EXERCISE BRIEF »
Give the records back exactly as written, but without the images.

———

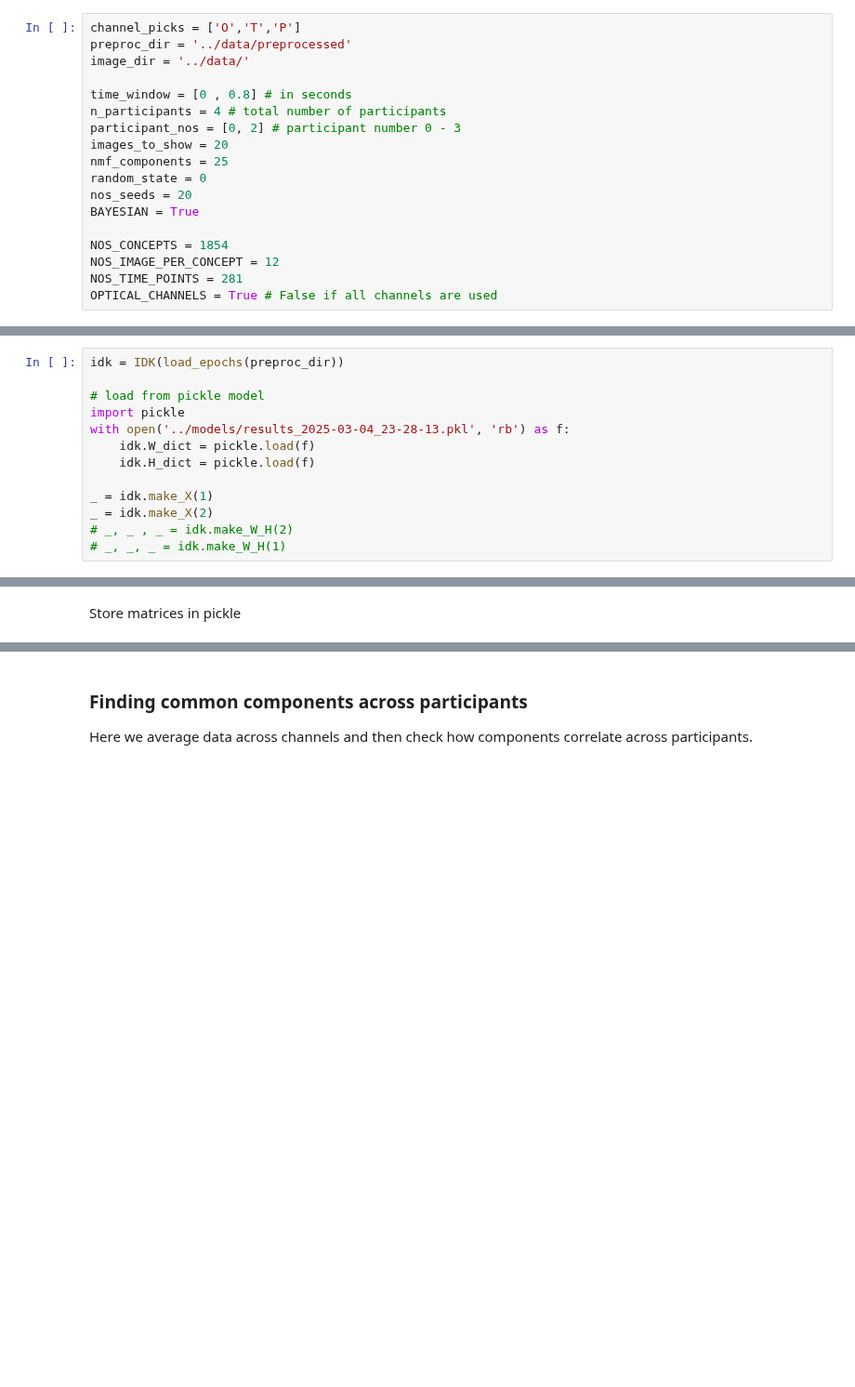
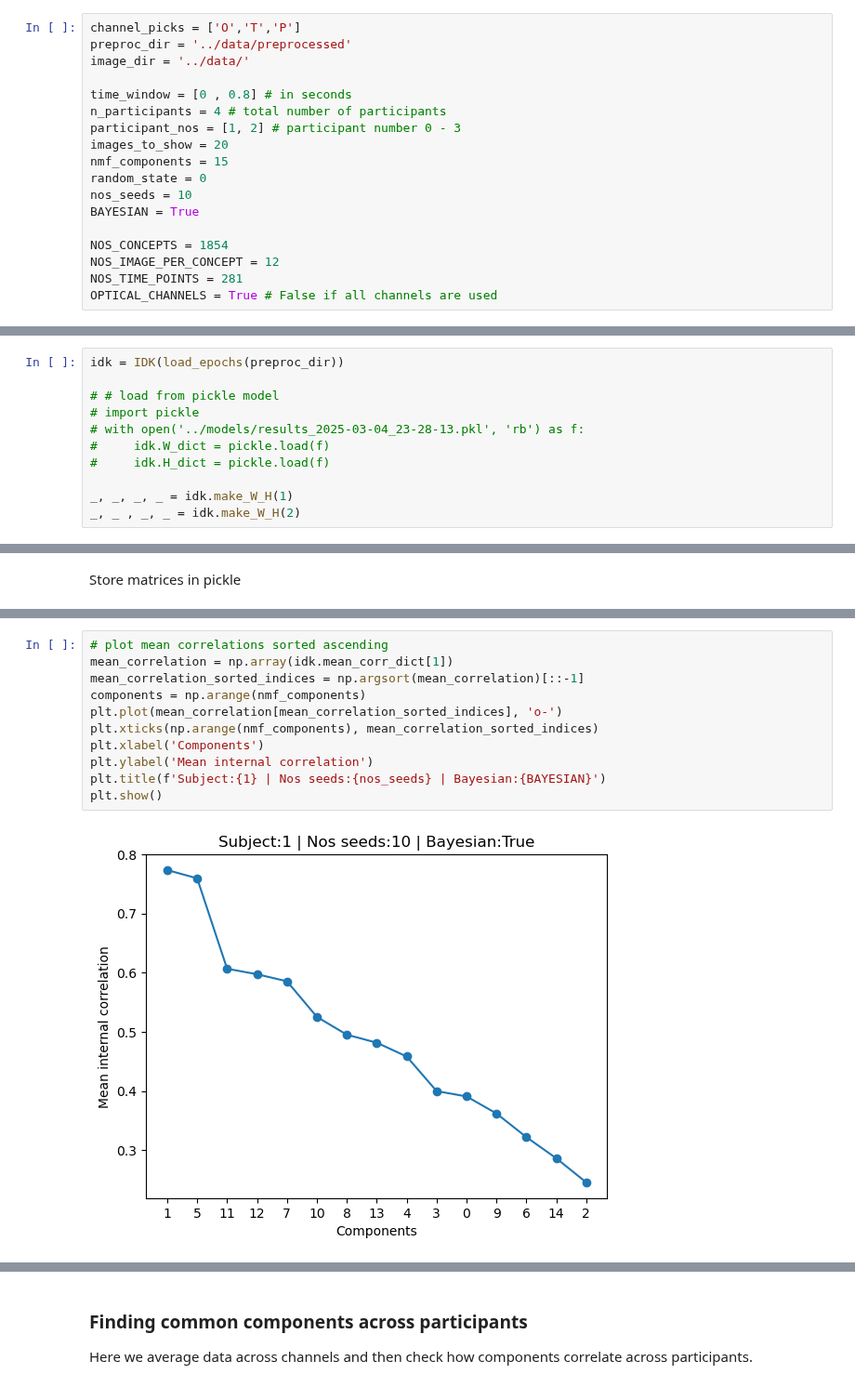
Before and after one commit to AtharvSuryawanshi/Neural-Representations-using-Things-Database, a Jupyter notebook: notebooks/NMF_meg8.ipynb, the cells around one changed output, grey strips where cells are left out. Shown at 93% size. Saved outputs shown, nothing was run; the diff lists cells and outputs as text; blank space fills up the shorter version.

```diff
--- a/notebooks/NMF_meg8.ipynb
+++ b/notebooks/NMF_meg8.ipynb
@@ -317,11 +317,11 @@ image_dir = '../data/'
 
 time_window = [0 , 0.8] # in seconds
 n_participants = 4 # total number of participants
-participant_nos = [0, 2] # participant number 0 - 3
+participant_nos = [1, 2] # participant number 0 - 3
 images_to_show = 20
-nmf_components = 25
+nmf_components = 15
 random_state = 0
-nos_seeds = 20
+nos_seeds = 10
 BAYESIAN = True
 
 NOS_CONCEPTS = 1854
@@ -545,16 +502,14 @@ class IDK:
 # %%
 idk = IDK(load_epochs(preproc_dir))
 
-# load from pickle model
-import pickle
-with open('../models/results_2025-03-04_23-28-13.pkl', 'rb') as f:
-    idk.W_dict = pickle.load(f)
-    idk.H_dict = pickle.load(f)
+# # load from pickle model
+# import pickle
+# with open('../models/results_2025-03-04_23-28-13.pkl', 'rb') as f:
+#     idk.W_dict = pickle.load(f)
+#     idk.H_dict = pickle.load(f)
 
-_ = idk.make_X(1)
-_ = idk.make_X(2)
-# _, _ , _ = idk.make_W_H(2)
-# _, _, _ = idk.make_W_H(1)
+_, _, _, _ = idk.make_W_H(1)
+_, _ , _, _ = idk.make_W_H(2)
 # %% [output]
 Reading /home/atharvsagar/Documents/Neural-Representations-using-Things-Database/notebooks/../data/preprocessed/preprocessed_P1-epo.fif ...
     Found the data of interest:
@@ -603,3 +589,16 @@ Store matrices in pickle
 
 
 # print(f"File saved at: {file_path}")
+# %%
+# plot mean correlations sorted ascending
+mean_correlation = np.array(idk.mean_corr_dict[1])
+mean_correlation_sorted_indices = np.argsort(mean_correlation)[::-1]
+components = np.arange(nmf_components)
+plt.plot(mean_correlation[mean_correlation_sorted_indices], 'o-')
+plt.xticks(np.arange(nmf_components), mean_correlation_sorted_indices)
+plt.xlabel('Components')
+plt.ylabel('Mean internal correlation')
+plt.title(f'Subject:{1} | Nos seeds:{nos_seeds} | Bayesian:{BAYESIAN}')
+plt.show()
+# %% [output]
+[figure, added]
```
Also changed, not shown: parts of 12 cells of this notebook, 3 other files.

———

YOUR SOLUTION »
Before and after one commit to AtharvSuryawanshi/Neural-Representations-using-Things-Database, a Jupyter notebook: notebooks/NMF_meg8.ipynb, the cells around one changed output, grey strips where cells are left out. Shown at 93% size. Saved outputs shown, nothing was run; the diff lists cells and outputs as text; blank space fills up the shorter version.

```diff
--- a/notebooks/NMF_meg8.ipynb
+++ b/notebooks/NMF_meg8.ipynb
@@ -317,11 +317,11 @@ image_dir = '../data/'
 
 time_window = [0 , 0.8] # in seconds
 n_participants = 4 # total number of participants
-participant_nos = [0, 2] # participant number 0 - 3
+participant_nos = [1, 2] # participant number 0 - 3
 images_to_show = 20
-nmf_components = 25
+nmf_components = 15
 random_state = 0
-nos_seeds = 20
+nos_seeds = 10
 BAYESIAN = True
 
 NOS_CONCEPTS = 1854
@@ -545,16 +502,14 @@ class IDK:
 # %%
 idk = IDK(load_epochs(preproc_dir))
 
-# load from pickle model
-import pickle
-with open('../models/results_2025-03-04_23-28-13.pkl', 'rb') as f:
-    idk.W_dict = pickle.load(f)
-    idk.H_dict = pickle.load(f)
+# # load from pickle model
+# import pickle
+# with open('../models/results_2025-03-04_23-28-13.pkl', 'rb') as f:
+#     idk.W_dict = pickle.load(f)
+#     idk.H_dict = pickle.load(f)
 
-_ = idk.make_X(1)
-_ = idk.make_X(2)
-# _, _ , _ = idk.make_W_H(2)
-# _, _, _ = idk.make_W_H(1)
+_, _, _, _ = idk.make_W_H(1)
+_, _ , _, _ = idk.make_W_H(2)
 # %% [output]
 Reading /home/atharvsagar/Documents/Neural-Representations-using-Things-Database/notebooks/../data/preprocessed/preprocessed_P1-epo.fif ...
     Found the data of interest:
@@ -603,3 +589,16 @@ Store matrices in pickle
 
 
 # print(f"File saved at: {file_path}")
+# %%
+# plot mean correlations sorted ascending
+mean_correlation = np.array(idk.mean_corr_dict[1])
+mean_correlation_sorted_indices = np.argsort(mean_correlation)[::-1]
+components = np.arange(nmf_components)
+plt.plot(mean_correlation[mean_correlation_sorted_indices], 'o-')
+plt.xticks(np.arange(nmf_components), mean_correlation_sorted_indices)
+plt.xlabel('Components')
+plt.ylabel('Mean internal correlation')
+plt.title(f'Subject:{1} | Nos seeds:{nos_seeds} | Bayesian:{BAYESIAN}')
+plt.show()
+# %% [output]
+[figure, added]
```
Also changed, not shown: parts of 12 cells of this notebook, 3 other files.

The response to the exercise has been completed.